Most of us are unaware of the Ottoman sultans’ deep interest in music. Nevertheless, Feldman gives us all the details. To name a few, Bayezid II in 1400s; Murat IV in 1600s; and Mahmud I, Abdulhamid I and Selim III in 1700s; Abdulaziz in 1800s. They played various musical instruments, created masterpiece compositions, patronized both Turkish and Western music, sometimes blended the two.

A late Ottoman ruler, Sultan Vahdeddin was involved in both Ottoman and Western music. He played piano and kanun, and also compiled a major collection of Turkish music notations.
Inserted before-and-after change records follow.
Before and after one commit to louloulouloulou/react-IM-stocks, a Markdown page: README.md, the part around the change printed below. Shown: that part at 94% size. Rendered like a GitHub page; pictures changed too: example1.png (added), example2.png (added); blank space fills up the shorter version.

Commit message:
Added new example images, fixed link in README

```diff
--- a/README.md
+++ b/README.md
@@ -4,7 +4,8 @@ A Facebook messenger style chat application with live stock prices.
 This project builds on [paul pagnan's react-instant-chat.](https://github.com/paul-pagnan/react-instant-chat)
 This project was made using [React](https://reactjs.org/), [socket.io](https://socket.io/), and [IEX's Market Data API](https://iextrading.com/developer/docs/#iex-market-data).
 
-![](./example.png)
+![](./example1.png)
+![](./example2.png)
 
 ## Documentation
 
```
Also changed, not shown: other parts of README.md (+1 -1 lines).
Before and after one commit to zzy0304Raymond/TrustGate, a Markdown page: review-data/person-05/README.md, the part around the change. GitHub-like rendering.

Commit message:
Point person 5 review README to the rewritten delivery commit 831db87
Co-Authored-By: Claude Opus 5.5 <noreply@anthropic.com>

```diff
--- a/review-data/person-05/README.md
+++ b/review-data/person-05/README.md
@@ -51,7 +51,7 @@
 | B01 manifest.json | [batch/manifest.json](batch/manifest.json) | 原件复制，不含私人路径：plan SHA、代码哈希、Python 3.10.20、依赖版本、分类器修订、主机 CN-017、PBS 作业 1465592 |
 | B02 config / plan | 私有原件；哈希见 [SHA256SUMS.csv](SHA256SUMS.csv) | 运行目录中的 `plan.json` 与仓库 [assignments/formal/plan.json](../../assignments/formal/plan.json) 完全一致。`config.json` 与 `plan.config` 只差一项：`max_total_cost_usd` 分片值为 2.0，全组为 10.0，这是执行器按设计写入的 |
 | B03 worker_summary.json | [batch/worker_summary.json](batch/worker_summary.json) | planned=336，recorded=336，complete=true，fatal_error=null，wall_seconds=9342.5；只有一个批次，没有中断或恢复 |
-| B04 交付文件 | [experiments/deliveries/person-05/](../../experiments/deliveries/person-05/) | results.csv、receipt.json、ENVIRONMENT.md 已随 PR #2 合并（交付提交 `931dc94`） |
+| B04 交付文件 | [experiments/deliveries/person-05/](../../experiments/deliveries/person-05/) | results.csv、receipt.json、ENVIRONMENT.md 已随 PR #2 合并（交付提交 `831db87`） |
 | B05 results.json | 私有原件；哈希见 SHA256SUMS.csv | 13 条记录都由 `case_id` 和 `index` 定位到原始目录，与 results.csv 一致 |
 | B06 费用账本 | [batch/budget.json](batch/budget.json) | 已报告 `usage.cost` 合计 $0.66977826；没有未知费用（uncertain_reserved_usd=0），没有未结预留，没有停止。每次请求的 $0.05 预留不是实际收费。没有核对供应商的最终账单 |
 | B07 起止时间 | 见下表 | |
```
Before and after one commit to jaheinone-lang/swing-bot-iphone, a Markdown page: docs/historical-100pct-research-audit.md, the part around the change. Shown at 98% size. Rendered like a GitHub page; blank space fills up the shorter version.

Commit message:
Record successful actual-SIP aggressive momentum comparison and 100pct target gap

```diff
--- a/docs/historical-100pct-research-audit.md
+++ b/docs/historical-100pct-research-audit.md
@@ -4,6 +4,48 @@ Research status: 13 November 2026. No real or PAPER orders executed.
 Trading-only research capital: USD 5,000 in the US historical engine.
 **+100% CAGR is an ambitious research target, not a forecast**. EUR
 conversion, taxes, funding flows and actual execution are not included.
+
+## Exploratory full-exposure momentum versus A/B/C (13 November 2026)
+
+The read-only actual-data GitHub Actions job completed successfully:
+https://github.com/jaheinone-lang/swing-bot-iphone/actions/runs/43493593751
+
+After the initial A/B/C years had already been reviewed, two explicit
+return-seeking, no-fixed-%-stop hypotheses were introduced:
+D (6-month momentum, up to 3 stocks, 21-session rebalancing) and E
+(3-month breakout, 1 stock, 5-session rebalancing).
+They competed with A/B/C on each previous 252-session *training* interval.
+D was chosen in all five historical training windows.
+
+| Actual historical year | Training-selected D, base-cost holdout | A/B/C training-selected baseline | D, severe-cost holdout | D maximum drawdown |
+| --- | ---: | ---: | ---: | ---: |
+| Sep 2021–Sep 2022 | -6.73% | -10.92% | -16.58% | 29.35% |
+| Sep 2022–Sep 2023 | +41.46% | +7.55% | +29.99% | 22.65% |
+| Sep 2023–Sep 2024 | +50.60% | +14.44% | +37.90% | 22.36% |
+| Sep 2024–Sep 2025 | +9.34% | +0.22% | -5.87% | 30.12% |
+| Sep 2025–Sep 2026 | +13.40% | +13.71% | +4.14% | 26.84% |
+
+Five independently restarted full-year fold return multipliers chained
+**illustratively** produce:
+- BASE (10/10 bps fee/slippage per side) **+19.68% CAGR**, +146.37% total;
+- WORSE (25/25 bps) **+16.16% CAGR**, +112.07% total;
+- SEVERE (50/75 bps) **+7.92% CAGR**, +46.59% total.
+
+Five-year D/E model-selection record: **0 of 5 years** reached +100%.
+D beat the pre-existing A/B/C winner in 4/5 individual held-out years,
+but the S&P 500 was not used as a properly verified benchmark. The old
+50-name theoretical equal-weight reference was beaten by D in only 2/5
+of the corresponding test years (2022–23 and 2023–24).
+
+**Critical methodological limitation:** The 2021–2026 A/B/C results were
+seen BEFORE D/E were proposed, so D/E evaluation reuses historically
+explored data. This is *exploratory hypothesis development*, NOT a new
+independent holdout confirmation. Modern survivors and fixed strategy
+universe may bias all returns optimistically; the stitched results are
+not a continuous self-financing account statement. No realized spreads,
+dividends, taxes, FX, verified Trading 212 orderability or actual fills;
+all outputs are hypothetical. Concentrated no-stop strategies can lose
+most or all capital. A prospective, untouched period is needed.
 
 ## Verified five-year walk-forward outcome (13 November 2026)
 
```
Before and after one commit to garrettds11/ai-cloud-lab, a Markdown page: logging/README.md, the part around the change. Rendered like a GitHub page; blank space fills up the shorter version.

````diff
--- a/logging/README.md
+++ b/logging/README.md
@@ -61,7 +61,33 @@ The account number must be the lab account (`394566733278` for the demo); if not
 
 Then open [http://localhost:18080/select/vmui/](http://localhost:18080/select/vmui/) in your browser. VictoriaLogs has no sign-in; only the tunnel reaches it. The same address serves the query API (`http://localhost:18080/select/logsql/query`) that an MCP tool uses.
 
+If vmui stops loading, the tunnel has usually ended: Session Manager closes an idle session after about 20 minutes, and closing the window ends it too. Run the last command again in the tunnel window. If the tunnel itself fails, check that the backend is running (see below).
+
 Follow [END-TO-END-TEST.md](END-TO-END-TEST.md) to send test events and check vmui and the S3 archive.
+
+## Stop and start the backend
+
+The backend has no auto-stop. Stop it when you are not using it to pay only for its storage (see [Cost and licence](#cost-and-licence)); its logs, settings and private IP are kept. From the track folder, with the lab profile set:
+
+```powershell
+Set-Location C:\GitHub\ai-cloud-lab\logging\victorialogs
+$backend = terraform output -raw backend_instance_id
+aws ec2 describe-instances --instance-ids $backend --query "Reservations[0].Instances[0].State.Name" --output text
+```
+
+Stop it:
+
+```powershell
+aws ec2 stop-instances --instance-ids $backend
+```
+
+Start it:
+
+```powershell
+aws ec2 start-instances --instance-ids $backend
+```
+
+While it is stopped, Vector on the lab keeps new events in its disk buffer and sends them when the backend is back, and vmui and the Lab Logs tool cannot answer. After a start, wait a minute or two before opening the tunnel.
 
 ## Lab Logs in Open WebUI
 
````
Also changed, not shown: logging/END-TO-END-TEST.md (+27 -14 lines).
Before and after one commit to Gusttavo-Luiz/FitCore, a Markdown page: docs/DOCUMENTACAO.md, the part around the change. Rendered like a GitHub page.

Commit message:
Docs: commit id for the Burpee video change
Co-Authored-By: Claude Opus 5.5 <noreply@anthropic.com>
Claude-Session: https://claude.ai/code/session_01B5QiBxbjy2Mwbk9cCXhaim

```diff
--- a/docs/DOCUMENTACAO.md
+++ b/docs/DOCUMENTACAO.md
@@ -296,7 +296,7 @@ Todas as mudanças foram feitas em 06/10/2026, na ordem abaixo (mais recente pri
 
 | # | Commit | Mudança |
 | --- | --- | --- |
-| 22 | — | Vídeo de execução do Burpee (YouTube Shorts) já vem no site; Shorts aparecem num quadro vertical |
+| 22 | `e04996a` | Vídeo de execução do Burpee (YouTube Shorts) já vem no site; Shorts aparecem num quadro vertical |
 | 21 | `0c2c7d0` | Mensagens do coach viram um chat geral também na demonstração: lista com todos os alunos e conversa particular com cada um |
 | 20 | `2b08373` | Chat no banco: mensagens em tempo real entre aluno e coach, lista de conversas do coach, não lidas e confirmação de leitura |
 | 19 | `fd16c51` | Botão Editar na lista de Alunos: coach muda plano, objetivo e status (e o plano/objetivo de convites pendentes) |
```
Among his few compositions that survive today is called Hicran ile dil (I am sick at heart with exile).

The Silk Road, in Washington on the National Mall, stirred our interest and opened a window to the world's riches. As Yo-Yo Ma reflects, “Look deeply enough into any one, and you'll find elements of others. Discovering what's shared, and what can be appropriated, refined, and restyled, is the essential work of cultural exchange and innovation.”


(*) Yonca Poyraz Dogan works as an international broadcaster at the Voice of America in Washington, www.amerikanansesi.com or www.voanews.com/turkish
(**) Information from Bezmârâ CD's program notes.

This issue dedicated to such distinguished author Karen ARMSTRONG &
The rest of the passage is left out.